When my dad heard the noise, we all hid. We heard what sounded like a big machine running outside and then something close to muffled grenades. My mom squeezed our arms so tight we complained. Then we heard the front door come off the hinges and dad screaming. Shots were fired and we looked down the hallway to see my dad retreating and screaming, “What are you doing! What are you doing?” Bugs swarmed everywhere. I’d never seen so many. They covered my dad and he grabbed his leg and screamed. He fell limp and my mom started screaming. That’s when we saw the crazies. They ran at us full speed. We couldn’t see what they looked like because they were covered in bugs too. They raised something and fired and we all started screaming. Then the world went black.
When I awoke, I could hear my mom’s voice. I could see nothing. Then I felt the bugs. They were crawling all over me. I tried to flail them away, but my arms wouldn’t do what I wanted them to. I felt paralyzed. I could feel them in my hair, on my legs, and inside my shirt. Everywhere. I started to scream and then stopped. That was how they got in your mouth. I felt an arm grab mine and I screamed anyway. Nothing crawled in my mouth. I had some sort of mask on.
“Calm down. Calm down. Can you hear me?”
“Yes. What is…. what is happening,” I asked.
That’s when I found out that the crazies were military men. They had darted us with a special chemical that was like what they had originally tested on the bugs in Los Alamos. Only this was engineered for humans. I had felt something moving in my stomach. They told me that a few always got inside you before they could get the special masks on. They said that the acids in my stomach would eat through the bugs quickly once the chemicals kicked in. A finger rubbed over the lens of my mask and I saw the world the way I guess I’ll see it for some time now, through a milky glass.
I will write later. Right now, they are teaching us how to use the dart guns and how to administer the masks to those who are still trapped like we were. I feel so much better now. As we leave, I can’t see the walls of our house for the layers of insects and spiders. I walked outside for the first time in months and looked up to see the sun. I couldn’t. There were so many swarms of things in the sky.
The trees. The barn. The road. The whole landscape.
It was all black and squirming as we waded through it on our way to the trucks.
About the Authors
About the Narrators
Lizzie works in data visualisation, and her work hours are consumed with thinking about data, how it fits together and how to visualise it in a simple manner for others. To escape this she is a keen gamer, writer and reader vanishing off into fantasy worlds for hours at a time. She currently lives with her husband and dreams of a time when they might have space to own a cat or a dog.
Dave Thompson is a pretty awesome guy, even if he disparages pumpkin beer. He lives outside Los Angeles with his wife and three children. Together with co-editor Anna Schwind, he ran PodCastle for five amazing years, stepping down to focus on his own writing in 2015. You can find two of his audiobook narrations on Amazon: Norse Code by Greg Van Eekhout and Briarpatch by Tim Pratt.

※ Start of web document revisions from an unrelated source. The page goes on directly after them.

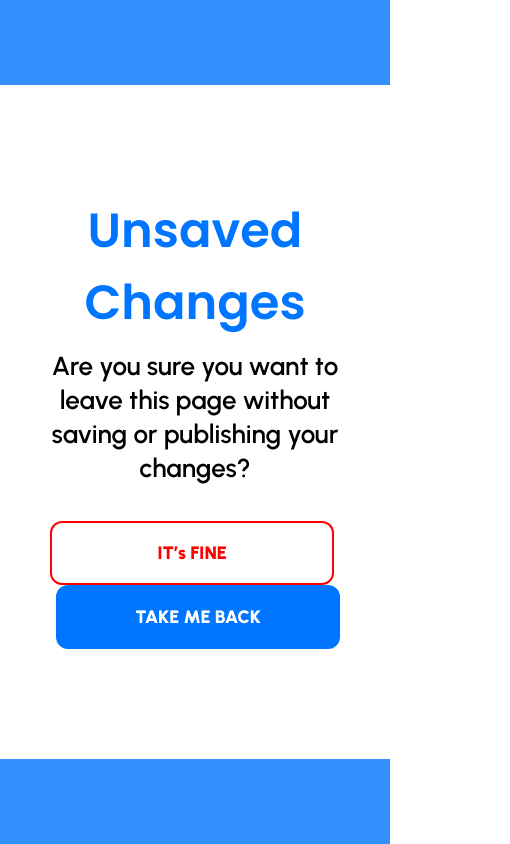
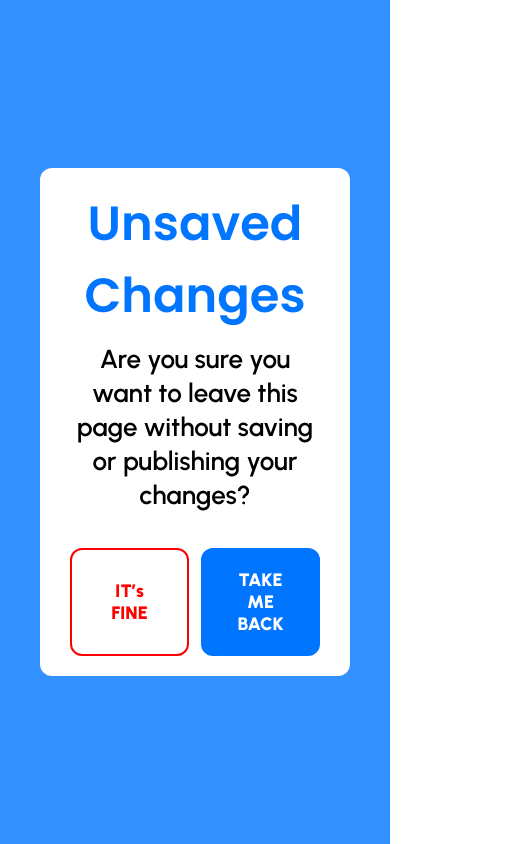
Before and after one commit to hashlips-lab/on-chain.id, a Next.js app in the folder nextjs/: page /modal in a window 390 px wide. Shown: the whole page, 510 px wide, since content can reach past the window. Built offline with nearby package versions, Linux system fonts and the light colour scheme.

Commit message:
💄 Mobile Ui fix

```diff
--- a/nextjs/components/Modal/UnsavedModal.module.scss
+++ b/nextjs/components/Modal/UnsavedModal.module.scss
@@ -2,13 +2,18 @@
   @apply w-screen h-screen;
   @apply bg-[#0075FFCC];
   @apply flex justify-center items-center;
+  @apply p-[40px];
 
   .modal {
     @apply flex flex-col;
     @apply bg-white;
     @apply max-w-[921px];
-    @apply px-[170px] py-[110px];
+    @apply px-[30px] py-[20px];
     @apply rounded-[12px];
+
+    @screen sm {
+      @apply px-[170px] py-[110px];
+    }
 
     h1 {
       @apply text-[#0075FF] font-poppins text-[48px] leading-[72px] font-semibold text-center;
@@ -22,21 +27,25 @@
     }
 
     .buttonWrapper {
+      @apply max-w-[581px];
+      @apply flex justify-between;
+
       button {
         @apply px-[24px] py-[19px];
-        @apply w-[284px];
+        @apply w-full;
+        @apply w-[calc(50%-6px)];
 
         &.redBorderWhiteBgBtn {
           @apply border-[2px] border-[#FF0000] rounded-[12px];
           @apply font-urbanist font-black text-[18px] leading-[22px] text-[#FF0000];
-          @apply mr-[6px];
+          @apply mr-0;
         }
 
         &.blueWhiteTextBtn {
           @apply bg-[#0075FF];
           @apply border-[2px] border-[#0075FF] rounded-[12px];
           @apply font-urbanist font-black text-[18px] leading-[22px] text-[#fff];
-          @apply ml-[6px];
+          @apply ml-0;
         }
       }
     }
```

Dave is an Escape Artists’ Worldwalker and Storyteller, having been published in, and narrated for, all four EA podcasts.
About the Artist
Barry is a game developer based in Bournemouth, England making freemium games for clients such LEGO and the BBC. His latest game is breaking all records on iOS, not surprising with a title like L”. It’s for younger kids, but if you fancy blasting alien brains check out LEGO Hero Factory Brain Attack.
All this game developing has meant that Barry hasn’t been as active in the podcasting and fiction world as he used to be. He still does the occasional narration for other shows, such as The Drabblecast, and appears on Cast of Wonders from time to time.